And so that was it, another 13 weeks of Who gone far too quickly, and while a backlash against the series seems to have developed in some quarters, hopefully this episode will silence any critics, far from running out of steam as some seem to suggest, this story proved that when they put their minds to it Doctor who can still weave that magic. The season hasn’t been perfect, but has built on many of the strengths of last year while discarding some of the weaknesses. There hasn’t been any episode anywhere near as embarrassing as Aliens of London or Boomtown, and even some of the quieter stories such as Fear Her or Girl in The Fireplace have been far more memorable than the likes of The Long Game. The season arc has also payed off better than last years Bad Wolf and while the Torchwood references were sometimes a little overbearing, one can see with hindsight in stories such as School Reunion or the Girl in the Fireplace that the signposts were there for the Doctor and Rose’s parting. I think next year possibly needs to see a move away from earth, I have started to hear a lot of comments made that a series about space and time travel seems to end up on present day earth with alarming frequency. Impossible Planet proved it could be done, so more alien planets please.

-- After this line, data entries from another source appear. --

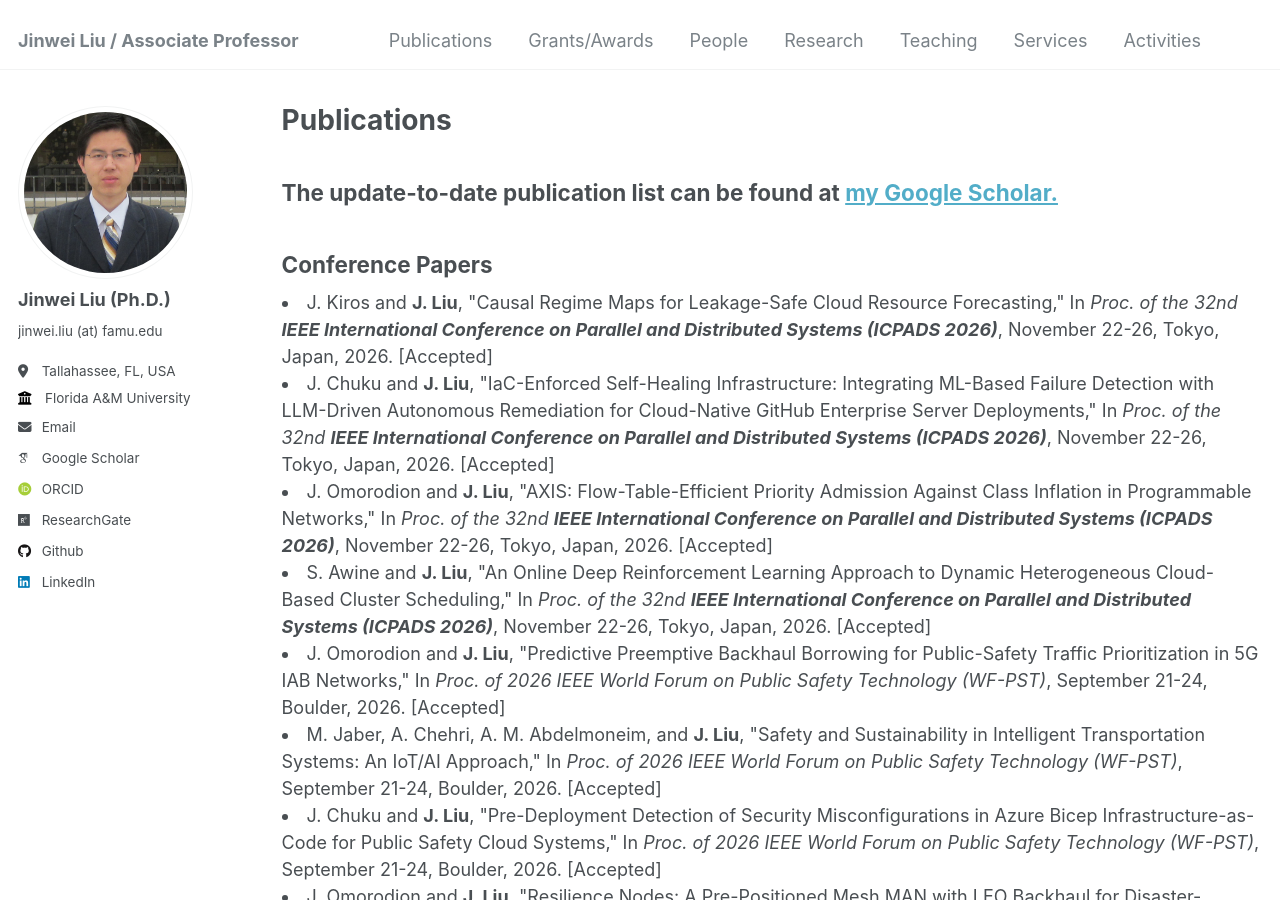
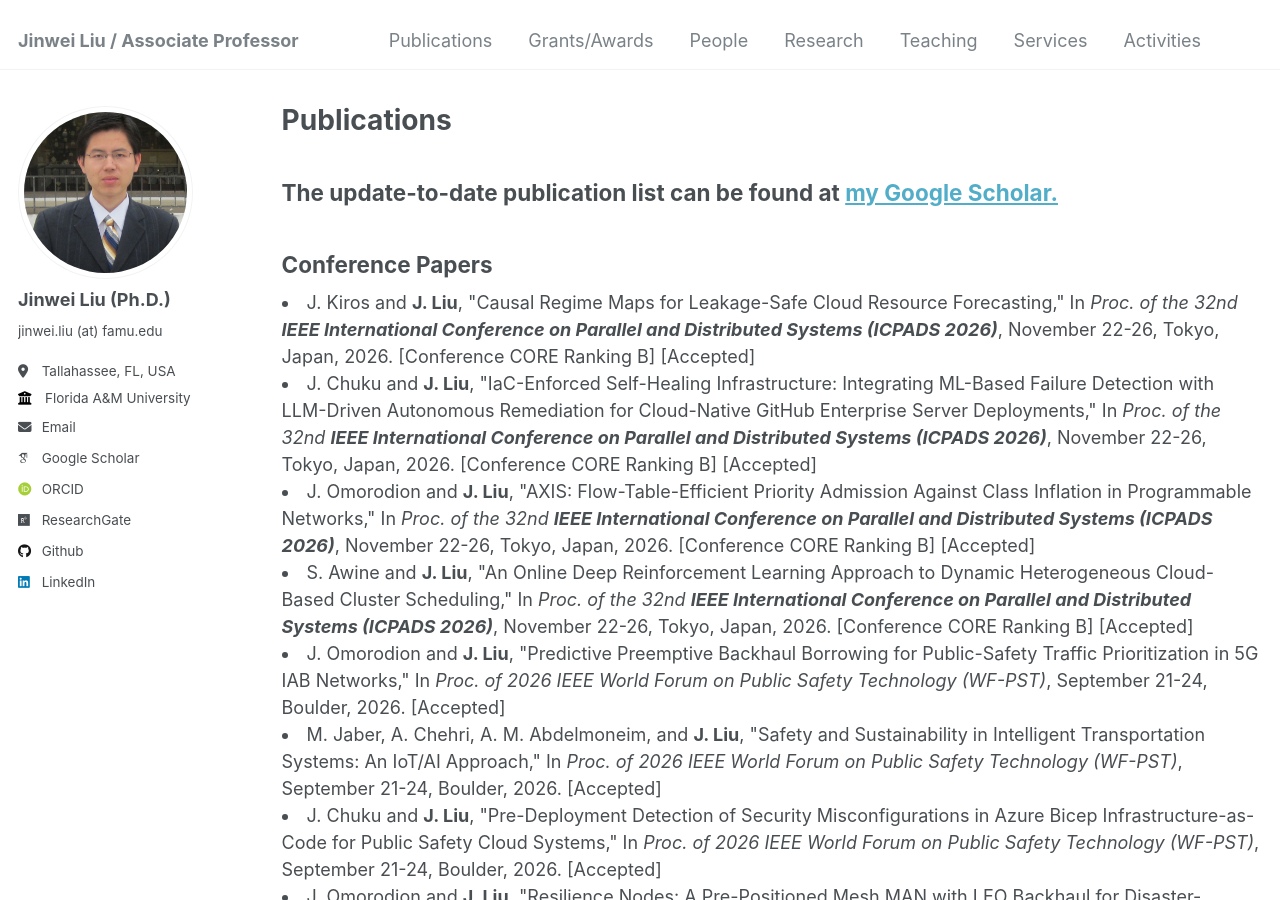
Before and after one commit to jinweiliucu/jinweiliucu.github.io, a Jekyll site: the page built from _publications/publications.html, in a window 1280 px wide and 900 px high. Built offline with Jekyll 4.4.1, drawn with Linux system fonts in a browser that asks for light colours; some web fonts are replaced.

Commit message:
Update publications.html

```diff
--- a/_publications/publications.html
+++ b/_publications/publications.html
@@ -10,28 +10,28 @@ author_profile: true
 <h2 class="text-left">Conference Papers</h2>
 	<li>
     J. Kiros and <strong>J. Liu</strong>, "Causal Regime Maps for Leakage-Safe Cloud Resource Forecasting,"
-    In <em>Proc. of the 32nd <strong>IEEE International Conference on Parallel and Distributed Systems (ICPADS 2026)</strong></em>, November 22-26, Tokyo, Japan, 2026. [Accepted]
+    In <em>Proc. of the 32nd <strong>IEEE International Conference on Parallel and Distributed Systems (ICPADS 2026)</strong></em>, November 22-26, Tokyo, Japan, 2026. [Conference CORE Ranking B] [Accepted]
     <!-- [<a href="/files/articles/CLOUD2026SlidesLiu.pdf">Slides</a>]</span> -->
     </span><br>
     </li>
 
 	<li>
     J. Chuku and <strong>J. Liu</strong>, "IaC-Enforced Self-Healing Infrastructure: Integrating ML-Based Failure Detection with LLM-Driven Autonomous Remediation for Cloud-Native GitHub Enterprise Server Deployments,"
-    In <em>Proc. of the 32nd <strong>IEEE International Conference on Parallel and Distributed Systems (ICPADS 2026)</strong></em>, November 22-26, Tokyo, Japan, 2026. [Accepted]
+    In <em>Proc. of the 32nd <strong>IEEE International Conference on Parallel and Distributed Systems (ICPADS 2026)</strong></em>, November 22-26, Tokyo, Japan, 2026. [Conference CORE Ranking B] [Accepted]
     <!-- [<a href="/files/articles/CLOUD2026SlidesLiu.pdf">Slides</a>]</span> -->
     </span><br>
     </li>
 
 	<li>
     J. Omorodion and <strong>J. Liu</strong>, "AXIS: Flow-Table-Efficient Priority Admission Against Class Inflation in Programmable Networks,"
-    In <em>Proc. of the 32nd <strong>IEEE International Conference on Parallel and Distributed Systems (ICPADS 2026)</strong></em>, November 22-26, Tokyo, Japan, 2026. [Accepted]
+    In <em>Proc. of the 32nd <strong>IEEE International Conference on Parallel and Distributed Systems (ICPADS 2026)</strong></em>, November 22-26, Tokyo, Japan, 2026. [Conference CORE Ranking B] [Accepted]
     <!-- [<a href="/files/articles/CLOUD2026SlidesLiu.pdf">Slides</a>]</span> -->
     </span><br>
     </li>
 
 	<li>
     S. Awine and <strong>J. Liu</strong>, "An Online Deep Reinforcement Learning Approach to Dynamic Heterogeneous Cloud-Based Cluster Scheduling,"
-    In <em>Proc. of the 32nd <strong>IEEE International Conference on Parallel and Distributed Systems (ICPADS 2026)</strong></em>, November 22-26, Tokyo, Japan, 2026. [Accepted]
+    In <em>Proc. of the 32nd <strong>IEEE International Conference on Parallel and Distributed Systems (ICPADS 2026)</strong></em>, November 22-26, Tokyo, Japan, 2026. [Conference CORE Ranking B] [Accepted]
     <!-- [<a href="/files/articles/CLOUD2026SlidesLiu.pdf">Slides</a>]</span> -->
     </span><br>
     </li>
```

I wasn’t quite what to make of the ending, obviously it was designed to surprise the audience who probably expected the episode to go out on a melancholy shot of the Doctor. It certainly did its job in providing an unexpected twist, but somehow fudged the cliffhanger with the puzzled exchange between the Doctor and the Bride not quite hitting the mark. We all know now that Catherine Tate is not the new companion, but I wonder how many people would have fell for the idea, if they had kept the announcement of Freema Agyeman back for a bit longer.

So all in all a hearty well done to all involved in this story, and particularly to Russell T Davies who when he pulls out all the stops can create some truly astonishing television, he is not too great at atmosphere or plotting , and has a sensibility which veers too much towards camp for my liking, but when he imagines Doctor Who as a sweeping blockbuster epic with action and emotion to match, nobody does it better.

FILTER: - Television - Series 2/28 - Tenth Doctor